The impact on our region has been tremendous. As a result of the restrictions and crowded cargo congestion along the Mississippi, at one point during the High Water Event, 27 cargo ships had to be parked in a queue at the mouth of the river. Normally, only three to five ships have to wait for clearance. Additionally, according to Coast Guard regulations, the higher the river level, the fewer barges allowed per towboat. Because of this, many corporations engaging in cargo traffic were forced to stall their barges and ships due to the bottlenecked conditions. The water level increase also led to the closure of many railways and highways along the river, which in turn kept much needed supplies from farmers, such as fertilizer delivered from barges. Many farm fields were flooded as well, devastating local economies. The consequences of the High Water Event will ultimately result in smaller crops being produced and sent to market; for instance, only 30 percent of the U.S. corn crop was seeded by May in an estimate conducted by the U.S. Department of Agriculture. This percentage is well below the normal rate of 66 percent seeded in May. As of press time, the total economic impact of the High Water Event and its effects was not known; however, the Insurance Information Institute based in New York estimated in May that the damages already exceeded $3 billion.

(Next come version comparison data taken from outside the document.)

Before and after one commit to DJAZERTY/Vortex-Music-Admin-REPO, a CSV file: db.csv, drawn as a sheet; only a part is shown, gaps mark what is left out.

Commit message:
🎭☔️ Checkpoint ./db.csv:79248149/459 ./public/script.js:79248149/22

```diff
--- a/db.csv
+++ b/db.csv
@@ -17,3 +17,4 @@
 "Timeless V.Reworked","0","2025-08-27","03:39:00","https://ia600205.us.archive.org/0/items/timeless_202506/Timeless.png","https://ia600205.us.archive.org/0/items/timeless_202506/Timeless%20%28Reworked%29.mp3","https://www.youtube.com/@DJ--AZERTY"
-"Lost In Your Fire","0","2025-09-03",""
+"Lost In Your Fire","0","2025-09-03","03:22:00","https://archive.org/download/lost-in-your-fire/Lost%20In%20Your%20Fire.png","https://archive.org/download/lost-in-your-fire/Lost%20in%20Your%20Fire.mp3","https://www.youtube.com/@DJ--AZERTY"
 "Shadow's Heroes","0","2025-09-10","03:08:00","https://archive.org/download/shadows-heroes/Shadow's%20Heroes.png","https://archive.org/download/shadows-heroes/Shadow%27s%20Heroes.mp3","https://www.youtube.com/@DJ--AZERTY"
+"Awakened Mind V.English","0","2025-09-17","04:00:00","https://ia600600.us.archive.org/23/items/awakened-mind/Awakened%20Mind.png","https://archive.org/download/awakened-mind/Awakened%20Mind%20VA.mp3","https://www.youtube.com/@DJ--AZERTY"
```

In August, the U.S. Army Corps of Engineers (USACE) reported the dropping of the Mississippi River below flood levels at various gauges along its path, including markers in Memphis, Cairo, Illinois, and St. Louis. Plans are underway to improve the condition of the river and the facilities alongside it. Upgrading locks and dams along the Mississippi are set to take place, thanks to the recent appropriation of funds by Congress. USACE’s New Orleans office is conducting studies of the river’s changing dynamics around the Old River Control Structure in Vidalia, LA, and Morganza Spillway in Batchelor, LA. Before the waters rose, the barge industry was enjoying the profits from the recovery of the inland market; it is certain these benefits will return due to supply and demand. Thanks to the recent increases in oil and gas production, barge utilization is needed more than ever and is sure to return to standard operational levels as the river levels continue to decrease. Sediment buildup and dredging the Mississippi River Ship Channel from Baton Rouge to the Gulf of Mexico has to be addressed and handled as well. Additionally, the Port of South Louisiana and the River Region were largely spared any long-term setbacks or damages. I am confident our industry will be better than ever before thanks to these new improvements and upgrades.

The Mississippi River High Water Event of 2019 was the most unprecedented U.S. maritime occurrence to date. There have been plenty of lessons learned from this event; let us hope we can grow and continue to protect the river to ensure an anomaly of this kind never occurs again.

Paul Aucoin is executive director of the Port of South Louisiana. For more information, call 985-652-9278.